Fine Jewelry for the Environmentally Conscience Connoisseur


     Sapphires come in almost any color imaginable, but you may be curious as to what makes this gemstone so versatile. Ready for another chemistry lesson?

     A sapphire is a gemstone variety of the mineral corundum, among the strongest natural gemstones in existence. Pure corundum is colorless, but minute trace elements give the gemstone its signature variety of colors. Blue sapphires, for example, are colored by a combination of the trace elements iron and titanium. Iron and chromium create gold and orange sapphires, while chromium yields pinks and reds. The many combinations of trace elements result in extraordinary colored sapphires sometimes referred to as fancy color sapphires. Most natural sapphires are exposed to heat in order to improve their color and clarity. This practice is widely accepted and results in more vibrant, stronger stones that are more resistant to accidental chipping and breakage. 

     The word “sapphire” comes from the Latin word “sapphiru,” meaning "blue." Cornflower blue sapphires, also known as Kashmir sapphires, are the most valuable. These stones are often associated with loyalty and dignity, making them a top choice for royalty. In fact, members of the Vatican traditionally wore blue sapphires because the gems were believed to represent purity of purpose and deed.

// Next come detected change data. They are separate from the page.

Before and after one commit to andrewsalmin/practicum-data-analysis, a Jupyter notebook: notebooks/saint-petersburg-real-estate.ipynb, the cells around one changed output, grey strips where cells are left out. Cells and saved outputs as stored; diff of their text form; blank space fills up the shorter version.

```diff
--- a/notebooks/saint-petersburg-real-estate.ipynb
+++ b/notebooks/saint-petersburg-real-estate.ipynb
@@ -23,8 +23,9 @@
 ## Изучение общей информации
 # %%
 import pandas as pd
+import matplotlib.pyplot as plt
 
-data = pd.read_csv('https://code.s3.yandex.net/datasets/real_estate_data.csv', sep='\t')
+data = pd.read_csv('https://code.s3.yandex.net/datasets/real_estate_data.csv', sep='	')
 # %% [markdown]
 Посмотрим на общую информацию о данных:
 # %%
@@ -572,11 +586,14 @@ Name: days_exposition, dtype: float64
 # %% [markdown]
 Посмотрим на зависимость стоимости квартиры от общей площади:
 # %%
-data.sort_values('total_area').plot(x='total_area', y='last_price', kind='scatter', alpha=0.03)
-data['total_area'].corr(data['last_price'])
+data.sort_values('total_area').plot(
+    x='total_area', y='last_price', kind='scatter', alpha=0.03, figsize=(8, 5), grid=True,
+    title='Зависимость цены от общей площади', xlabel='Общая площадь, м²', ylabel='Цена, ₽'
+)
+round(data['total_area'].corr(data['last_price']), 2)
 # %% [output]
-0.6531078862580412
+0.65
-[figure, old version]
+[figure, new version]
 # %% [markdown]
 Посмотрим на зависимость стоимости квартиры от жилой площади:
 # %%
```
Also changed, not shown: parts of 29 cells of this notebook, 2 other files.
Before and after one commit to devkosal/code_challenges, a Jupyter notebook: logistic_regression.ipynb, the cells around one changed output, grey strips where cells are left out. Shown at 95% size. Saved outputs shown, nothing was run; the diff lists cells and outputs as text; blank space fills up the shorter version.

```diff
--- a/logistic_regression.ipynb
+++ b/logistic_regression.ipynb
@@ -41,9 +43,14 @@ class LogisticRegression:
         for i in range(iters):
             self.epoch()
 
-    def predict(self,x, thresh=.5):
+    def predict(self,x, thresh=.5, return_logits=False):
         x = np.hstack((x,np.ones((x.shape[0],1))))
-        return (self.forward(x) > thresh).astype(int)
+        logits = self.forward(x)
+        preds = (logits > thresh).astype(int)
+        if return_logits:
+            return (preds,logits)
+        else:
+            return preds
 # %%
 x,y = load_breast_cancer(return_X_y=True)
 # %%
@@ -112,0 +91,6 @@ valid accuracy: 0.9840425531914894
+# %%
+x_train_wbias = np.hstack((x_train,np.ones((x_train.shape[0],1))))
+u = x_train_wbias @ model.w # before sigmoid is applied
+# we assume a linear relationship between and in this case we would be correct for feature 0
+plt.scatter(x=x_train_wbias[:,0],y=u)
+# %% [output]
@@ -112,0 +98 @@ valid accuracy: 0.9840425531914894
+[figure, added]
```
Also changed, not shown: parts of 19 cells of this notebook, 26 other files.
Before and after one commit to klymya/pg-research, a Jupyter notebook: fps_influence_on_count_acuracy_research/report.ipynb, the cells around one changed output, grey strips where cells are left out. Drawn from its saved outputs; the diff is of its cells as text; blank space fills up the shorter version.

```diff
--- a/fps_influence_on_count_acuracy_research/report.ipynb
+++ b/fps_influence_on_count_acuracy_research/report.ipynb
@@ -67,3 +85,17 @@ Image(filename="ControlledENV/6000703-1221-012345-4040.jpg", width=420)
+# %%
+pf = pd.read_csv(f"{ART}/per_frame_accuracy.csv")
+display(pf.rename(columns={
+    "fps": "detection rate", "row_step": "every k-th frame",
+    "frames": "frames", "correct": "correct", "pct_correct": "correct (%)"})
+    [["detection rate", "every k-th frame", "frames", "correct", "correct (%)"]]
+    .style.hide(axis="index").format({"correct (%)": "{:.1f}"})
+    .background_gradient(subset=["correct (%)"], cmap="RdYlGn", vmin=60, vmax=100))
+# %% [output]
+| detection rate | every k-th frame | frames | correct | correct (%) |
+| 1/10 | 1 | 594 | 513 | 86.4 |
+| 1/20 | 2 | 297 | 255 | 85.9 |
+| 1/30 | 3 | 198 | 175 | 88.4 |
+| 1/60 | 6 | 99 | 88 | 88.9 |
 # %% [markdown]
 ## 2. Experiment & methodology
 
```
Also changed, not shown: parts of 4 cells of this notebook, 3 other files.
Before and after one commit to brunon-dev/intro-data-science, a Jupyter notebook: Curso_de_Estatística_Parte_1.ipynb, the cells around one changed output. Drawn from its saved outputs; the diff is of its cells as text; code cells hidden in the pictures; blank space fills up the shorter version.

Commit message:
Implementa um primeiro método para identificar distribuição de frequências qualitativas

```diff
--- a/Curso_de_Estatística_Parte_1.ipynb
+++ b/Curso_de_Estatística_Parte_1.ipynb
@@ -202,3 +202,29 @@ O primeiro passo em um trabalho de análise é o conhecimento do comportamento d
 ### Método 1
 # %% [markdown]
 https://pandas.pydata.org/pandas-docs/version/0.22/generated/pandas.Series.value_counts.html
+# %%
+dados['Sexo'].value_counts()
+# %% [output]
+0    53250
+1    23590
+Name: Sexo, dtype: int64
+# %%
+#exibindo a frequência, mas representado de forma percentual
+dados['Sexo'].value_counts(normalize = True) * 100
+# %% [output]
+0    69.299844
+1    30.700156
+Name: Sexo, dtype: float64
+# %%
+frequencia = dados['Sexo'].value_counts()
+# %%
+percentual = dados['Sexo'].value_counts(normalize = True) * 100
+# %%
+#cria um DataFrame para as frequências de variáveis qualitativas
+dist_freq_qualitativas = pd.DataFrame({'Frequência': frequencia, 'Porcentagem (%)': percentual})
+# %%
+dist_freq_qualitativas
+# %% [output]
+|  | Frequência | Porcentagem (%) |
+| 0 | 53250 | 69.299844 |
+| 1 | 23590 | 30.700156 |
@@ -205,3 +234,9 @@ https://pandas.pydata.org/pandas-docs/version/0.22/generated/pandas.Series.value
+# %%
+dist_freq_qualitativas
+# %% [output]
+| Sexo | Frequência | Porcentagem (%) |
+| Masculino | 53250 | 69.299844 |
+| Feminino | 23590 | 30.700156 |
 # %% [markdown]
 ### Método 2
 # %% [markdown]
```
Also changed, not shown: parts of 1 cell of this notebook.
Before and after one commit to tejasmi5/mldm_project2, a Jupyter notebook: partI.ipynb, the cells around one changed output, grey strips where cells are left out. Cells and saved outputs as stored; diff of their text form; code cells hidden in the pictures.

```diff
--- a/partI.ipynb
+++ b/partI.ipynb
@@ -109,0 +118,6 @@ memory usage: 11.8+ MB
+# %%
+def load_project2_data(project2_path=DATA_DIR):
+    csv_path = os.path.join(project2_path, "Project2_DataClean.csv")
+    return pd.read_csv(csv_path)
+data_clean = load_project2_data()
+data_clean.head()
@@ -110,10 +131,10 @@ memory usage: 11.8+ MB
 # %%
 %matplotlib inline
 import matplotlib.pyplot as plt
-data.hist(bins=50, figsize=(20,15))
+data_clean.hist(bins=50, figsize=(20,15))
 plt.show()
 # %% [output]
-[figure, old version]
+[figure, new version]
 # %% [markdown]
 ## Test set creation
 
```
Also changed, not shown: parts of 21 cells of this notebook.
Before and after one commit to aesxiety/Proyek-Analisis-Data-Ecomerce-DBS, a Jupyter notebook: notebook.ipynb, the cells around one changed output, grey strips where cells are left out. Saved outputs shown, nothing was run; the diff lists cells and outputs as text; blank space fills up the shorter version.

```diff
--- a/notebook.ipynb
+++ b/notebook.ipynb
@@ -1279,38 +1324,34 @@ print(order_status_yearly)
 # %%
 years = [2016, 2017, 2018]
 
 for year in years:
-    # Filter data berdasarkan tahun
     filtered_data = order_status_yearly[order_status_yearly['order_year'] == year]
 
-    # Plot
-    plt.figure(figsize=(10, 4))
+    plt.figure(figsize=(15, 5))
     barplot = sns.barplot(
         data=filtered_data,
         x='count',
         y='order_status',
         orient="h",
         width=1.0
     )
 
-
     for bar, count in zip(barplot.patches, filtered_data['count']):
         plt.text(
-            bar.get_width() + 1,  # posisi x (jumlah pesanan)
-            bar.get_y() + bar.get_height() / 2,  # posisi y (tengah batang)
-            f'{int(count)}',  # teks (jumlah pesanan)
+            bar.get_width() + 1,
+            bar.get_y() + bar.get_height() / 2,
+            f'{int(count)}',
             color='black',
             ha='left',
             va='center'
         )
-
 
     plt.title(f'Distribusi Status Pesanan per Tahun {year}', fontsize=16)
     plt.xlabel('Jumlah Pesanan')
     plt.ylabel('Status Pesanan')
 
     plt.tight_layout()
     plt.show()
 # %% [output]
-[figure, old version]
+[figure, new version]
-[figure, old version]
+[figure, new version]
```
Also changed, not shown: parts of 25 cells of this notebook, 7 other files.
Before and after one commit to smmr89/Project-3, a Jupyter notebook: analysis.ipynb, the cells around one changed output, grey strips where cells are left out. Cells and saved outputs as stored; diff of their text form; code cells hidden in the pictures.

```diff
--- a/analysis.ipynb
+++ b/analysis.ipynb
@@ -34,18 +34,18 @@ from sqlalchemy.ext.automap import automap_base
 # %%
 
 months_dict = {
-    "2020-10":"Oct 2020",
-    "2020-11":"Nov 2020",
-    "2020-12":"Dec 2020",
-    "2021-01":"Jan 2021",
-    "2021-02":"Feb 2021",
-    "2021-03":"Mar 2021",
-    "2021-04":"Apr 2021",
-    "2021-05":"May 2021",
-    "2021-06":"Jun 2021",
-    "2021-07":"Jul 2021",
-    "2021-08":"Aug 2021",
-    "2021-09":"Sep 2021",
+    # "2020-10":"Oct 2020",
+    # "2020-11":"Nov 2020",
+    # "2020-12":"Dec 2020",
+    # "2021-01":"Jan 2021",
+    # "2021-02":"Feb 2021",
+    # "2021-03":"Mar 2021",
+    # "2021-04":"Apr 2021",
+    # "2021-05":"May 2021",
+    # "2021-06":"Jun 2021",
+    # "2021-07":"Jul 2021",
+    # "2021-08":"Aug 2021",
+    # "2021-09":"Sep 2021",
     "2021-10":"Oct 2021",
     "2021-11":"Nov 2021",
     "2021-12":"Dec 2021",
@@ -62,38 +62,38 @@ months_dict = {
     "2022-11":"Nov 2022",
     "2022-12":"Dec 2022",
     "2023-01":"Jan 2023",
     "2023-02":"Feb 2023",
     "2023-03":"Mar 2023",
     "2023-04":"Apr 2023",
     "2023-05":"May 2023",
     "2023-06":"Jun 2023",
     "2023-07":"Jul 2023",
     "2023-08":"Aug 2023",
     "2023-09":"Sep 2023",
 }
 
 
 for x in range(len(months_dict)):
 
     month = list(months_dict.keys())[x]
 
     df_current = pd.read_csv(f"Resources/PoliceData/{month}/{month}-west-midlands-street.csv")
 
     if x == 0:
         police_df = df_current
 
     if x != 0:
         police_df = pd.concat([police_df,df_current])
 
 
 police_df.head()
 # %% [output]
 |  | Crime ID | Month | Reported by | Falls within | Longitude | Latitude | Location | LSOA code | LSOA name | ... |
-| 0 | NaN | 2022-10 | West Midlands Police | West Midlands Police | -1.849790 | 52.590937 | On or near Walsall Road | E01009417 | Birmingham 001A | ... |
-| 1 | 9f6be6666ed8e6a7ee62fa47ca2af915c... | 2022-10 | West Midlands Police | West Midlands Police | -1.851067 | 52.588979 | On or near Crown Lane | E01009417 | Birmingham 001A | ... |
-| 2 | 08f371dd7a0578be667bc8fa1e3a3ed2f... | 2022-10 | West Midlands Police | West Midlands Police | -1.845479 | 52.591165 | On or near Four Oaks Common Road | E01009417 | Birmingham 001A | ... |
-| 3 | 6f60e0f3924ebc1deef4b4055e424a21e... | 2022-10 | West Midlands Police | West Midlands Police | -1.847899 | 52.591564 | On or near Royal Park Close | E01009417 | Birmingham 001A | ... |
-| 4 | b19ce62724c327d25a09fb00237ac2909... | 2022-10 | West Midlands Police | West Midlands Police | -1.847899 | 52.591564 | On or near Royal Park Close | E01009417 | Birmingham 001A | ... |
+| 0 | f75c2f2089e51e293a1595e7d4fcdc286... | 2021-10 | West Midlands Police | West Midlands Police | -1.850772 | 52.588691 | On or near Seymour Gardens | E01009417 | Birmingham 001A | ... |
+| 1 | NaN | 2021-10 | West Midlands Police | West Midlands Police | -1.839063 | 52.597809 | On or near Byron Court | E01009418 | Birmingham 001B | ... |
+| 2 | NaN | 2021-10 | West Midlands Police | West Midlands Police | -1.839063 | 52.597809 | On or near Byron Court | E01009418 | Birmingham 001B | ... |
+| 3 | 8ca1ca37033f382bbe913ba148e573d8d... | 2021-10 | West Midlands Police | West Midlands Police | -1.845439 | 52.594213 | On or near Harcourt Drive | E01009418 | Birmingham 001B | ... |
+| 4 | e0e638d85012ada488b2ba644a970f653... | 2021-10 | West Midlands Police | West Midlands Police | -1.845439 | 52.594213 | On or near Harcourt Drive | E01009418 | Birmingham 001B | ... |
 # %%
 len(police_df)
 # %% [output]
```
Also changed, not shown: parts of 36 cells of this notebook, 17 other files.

The largest cut and polished sapphire, the Millennium sapphire, was discovered in Madagascar in 1996 and has a weight of 61,500 carats.